Restate the entries word for word, leaving nothing out.

--------

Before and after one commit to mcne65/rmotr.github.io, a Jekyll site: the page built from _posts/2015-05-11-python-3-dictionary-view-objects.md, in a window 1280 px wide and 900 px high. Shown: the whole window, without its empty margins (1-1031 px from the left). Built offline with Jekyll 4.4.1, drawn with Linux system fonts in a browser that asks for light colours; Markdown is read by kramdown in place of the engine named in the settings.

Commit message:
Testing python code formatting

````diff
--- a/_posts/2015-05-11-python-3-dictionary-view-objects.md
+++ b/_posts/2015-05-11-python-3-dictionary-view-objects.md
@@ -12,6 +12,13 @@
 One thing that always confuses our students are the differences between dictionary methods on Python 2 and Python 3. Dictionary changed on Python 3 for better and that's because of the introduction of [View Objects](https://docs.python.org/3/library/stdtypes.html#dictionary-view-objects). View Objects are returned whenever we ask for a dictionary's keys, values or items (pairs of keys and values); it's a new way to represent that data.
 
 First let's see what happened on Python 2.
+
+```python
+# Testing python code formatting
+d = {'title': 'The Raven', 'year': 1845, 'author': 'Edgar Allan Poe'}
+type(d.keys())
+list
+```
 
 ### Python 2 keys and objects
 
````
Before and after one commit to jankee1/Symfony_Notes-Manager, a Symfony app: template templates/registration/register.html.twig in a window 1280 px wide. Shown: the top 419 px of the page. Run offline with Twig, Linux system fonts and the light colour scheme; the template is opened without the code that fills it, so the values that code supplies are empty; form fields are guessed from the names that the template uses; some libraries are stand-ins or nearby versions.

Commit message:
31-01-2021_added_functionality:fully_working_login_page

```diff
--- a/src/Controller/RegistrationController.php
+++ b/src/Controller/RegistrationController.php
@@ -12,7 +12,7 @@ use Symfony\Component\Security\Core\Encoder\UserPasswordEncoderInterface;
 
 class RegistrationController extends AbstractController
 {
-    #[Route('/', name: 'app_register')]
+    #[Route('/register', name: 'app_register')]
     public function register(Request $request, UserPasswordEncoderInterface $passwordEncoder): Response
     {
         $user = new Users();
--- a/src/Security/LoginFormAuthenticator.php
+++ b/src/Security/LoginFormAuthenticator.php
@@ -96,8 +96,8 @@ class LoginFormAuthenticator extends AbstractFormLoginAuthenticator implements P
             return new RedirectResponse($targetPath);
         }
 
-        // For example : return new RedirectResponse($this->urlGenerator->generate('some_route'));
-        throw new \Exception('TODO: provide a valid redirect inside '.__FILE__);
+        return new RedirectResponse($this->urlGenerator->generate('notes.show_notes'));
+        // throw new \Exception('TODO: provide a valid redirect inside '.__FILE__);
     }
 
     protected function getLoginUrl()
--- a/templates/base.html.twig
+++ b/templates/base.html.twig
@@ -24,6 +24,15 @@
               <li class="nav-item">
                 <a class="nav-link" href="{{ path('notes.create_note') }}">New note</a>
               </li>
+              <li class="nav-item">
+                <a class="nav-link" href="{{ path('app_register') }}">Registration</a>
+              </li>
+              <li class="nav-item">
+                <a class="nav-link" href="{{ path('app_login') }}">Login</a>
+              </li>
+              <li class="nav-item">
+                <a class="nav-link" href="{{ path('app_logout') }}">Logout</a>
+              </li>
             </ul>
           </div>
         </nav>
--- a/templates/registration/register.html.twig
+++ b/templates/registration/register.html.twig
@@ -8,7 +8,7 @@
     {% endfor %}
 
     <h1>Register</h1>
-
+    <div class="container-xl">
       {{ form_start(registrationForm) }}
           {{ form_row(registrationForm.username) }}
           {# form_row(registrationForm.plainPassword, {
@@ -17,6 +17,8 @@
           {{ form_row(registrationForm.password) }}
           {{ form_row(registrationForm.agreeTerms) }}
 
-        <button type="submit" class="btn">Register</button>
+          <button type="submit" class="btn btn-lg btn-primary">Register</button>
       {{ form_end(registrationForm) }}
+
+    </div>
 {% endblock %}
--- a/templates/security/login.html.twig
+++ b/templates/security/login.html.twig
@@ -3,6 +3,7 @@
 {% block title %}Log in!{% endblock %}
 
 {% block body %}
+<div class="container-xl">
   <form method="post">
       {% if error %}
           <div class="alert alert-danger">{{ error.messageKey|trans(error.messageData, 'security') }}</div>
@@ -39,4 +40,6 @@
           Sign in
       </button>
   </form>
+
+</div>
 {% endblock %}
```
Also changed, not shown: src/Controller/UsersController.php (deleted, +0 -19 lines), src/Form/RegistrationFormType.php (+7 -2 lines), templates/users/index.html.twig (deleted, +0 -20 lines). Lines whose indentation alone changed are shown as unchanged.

--------

OUTPUT FOR THIS EXERCISE:
Before and after one commit to mcne65/rmotr.github.io, a Jekyll site: the page built from _posts/2015-05-11-python-3-dictionary-view-objects.md, in a window 1280 px wide and 900 px high. Shown: the whole window, without its empty margins (1-1031 px from the left). Built offline with Jekyll 4.4.1, drawn with Linux system fonts in a browser that asks for light colours; Markdown is read by kramdown in place of the engine named in the settings.

Commit message:
Testing python code formatting

````diff
--- a/_posts/2015-05-11-python-3-dictionary-view-objects.md
+++ b/_posts/2015-05-11-python-3-dictionary-view-objects.md
@@ -12,6 +12,13 @@
 One thing that always confuses our students are the differences between dictionary methods on Python 2 and Python 3. Dictionary changed on Python 3 for better and that's because of the introduction of [View Objects](https://docs.python.org/3/library/stdtypes.html#dictionary-view-objects). View Objects are returned whenever we ask for a dictionary's keys, values or items (pairs of keys and values); it's a new way to represent that data.
 
 First let's see what happened on Python 2.
+
+```python
+# Testing python code formatting
+d = {'title': 'The Raven', 'year': 1845, 'author': 'Edgar Allan Poe'}
+type(d.keys())
+list
+```
 
 ### Python 2 keys and objects
 
````
Before and after one commit to jankee1/Symfony_Notes-Manager, a Symfony app: template templates/registration/register.html.twig in a window 1280 px wide. Shown: the top 419 px of the page. Run offline with Twig, Linux system fonts and the light colour scheme; the template is opened without the code that fills it, so the values that code supplies are empty; form fields are guessed from the names that the template uses; some libraries are stand-ins or nearby versions.

Commit message:
31-01-2021_added_functionality:fully_working_login_page

```diff
--- a/src/Controller/RegistrationController.php
+++ b/src/Controller/RegistrationController.php
@@ -12,7 +12,7 @@ use Symfony\Component\Security\Core\Encoder\UserPasswordEncoderInterface;
 
 class RegistrationController extends AbstractController
 {
-    #[Route('/', name: 'app_register')]
+    #[Route('/register', name: 'app_register')]
     public function register(Request $request, UserPasswordEncoderInterface $passwordEncoder): Response
     {
         $user = new Users();
--- a/src/Security/LoginFormAuthenticator.php
+++ b/src/Security/LoginFormAuthenticator.php
@@ -96,8 +96,8 @@ class LoginFormAuthenticator extends AbstractFormLoginAuthenticator implements P
             return new RedirectResponse($targetPath);
         }
 
-        // For example : return new RedirectResponse($this->urlGenerator->generate('some_route'));
-        throw new \Exception('TODO: provide a valid redirect inside '.__FILE__);
+        return new RedirectResponse($this->urlGenerator->generate('notes.show_notes'));
+        // throw new \Exception('TODO: provide a valid redirect inside '.__FILE__);
     }
 
     protected function getLoginUrl()
--- a/templates/base.html.twig
+++ b/templates/base.html.twig
@@ -24,6 +24,15 @@
               <li class="nav-item">
                 <a class="nav-link" href="{{ path('notes.create_note') }}">New note</a>
               </li>
+              <li class="nav-item">
+                <a class="nav-link" href="{{ path('app_register') }}">Registration</a>
+              </li>
+              <li class="nav-item">
+                <a class="nav-link" href="{{ path('app_login') }}">Login</a>
+              </li>
+              <li class="nav-item">
+                <a class="nav-link" href="{{ path('app_logout') }}">Logout</a>
+              </li>
             </ul>
           </div>
         </nav>
--- a/templates/registration/register.html.twig
+++ b/templates/registration/register.html.twig
@@ -8,7 +8,7 @@
     {% endfor %}
 
     <h1>Register</h1>
-
+    <div class="container-xl">
       {{ form_start(registrationForm) }}
           {{ form_row(registrationForm.username) }}
           {# form_row(registrationForm.plainPassword, {
@@ -17,6 +17,8 @@
           {{ form_row(registrationForm.password) }}
           {{ form_row(registrationForm.agreeTerms) }}
 
-        <button type="submit" class="btn">Register</button>
+          <button type="submit" class="btn btn-lg btn-primary">Register</button>
       {{ form_end(registrationForm) }}
+
+    </div>
 {% endblock %}
--- a/templates/security/login.html.twig
+++ b/templates/security/login.html.twig
@@ -3,6 +3,7 @@
 {% block title %}Log in!{% endblock %}
 
 {% block body %}
+<div class="container-xl">
   <form method="post">
       {% if error %}
           <div class="alert alert-danger">{{ error.messageKey|trans(error.messageData, 'security') }}</div>
@@ -39,4 +40,6 @@
           Sign in
       </button>
   </form>
+
+</div>
 {% endblock %}
```
Also changed, not shown: src/Controller/UsersController.php (deleted, +0 -19 lines), src/Form/RegistrationFormType.php (+7 -2 lines), templates/users/index.html.twig (deleted, +0 -20 lines). Lines whose indentation alone changed are shown as unchanged.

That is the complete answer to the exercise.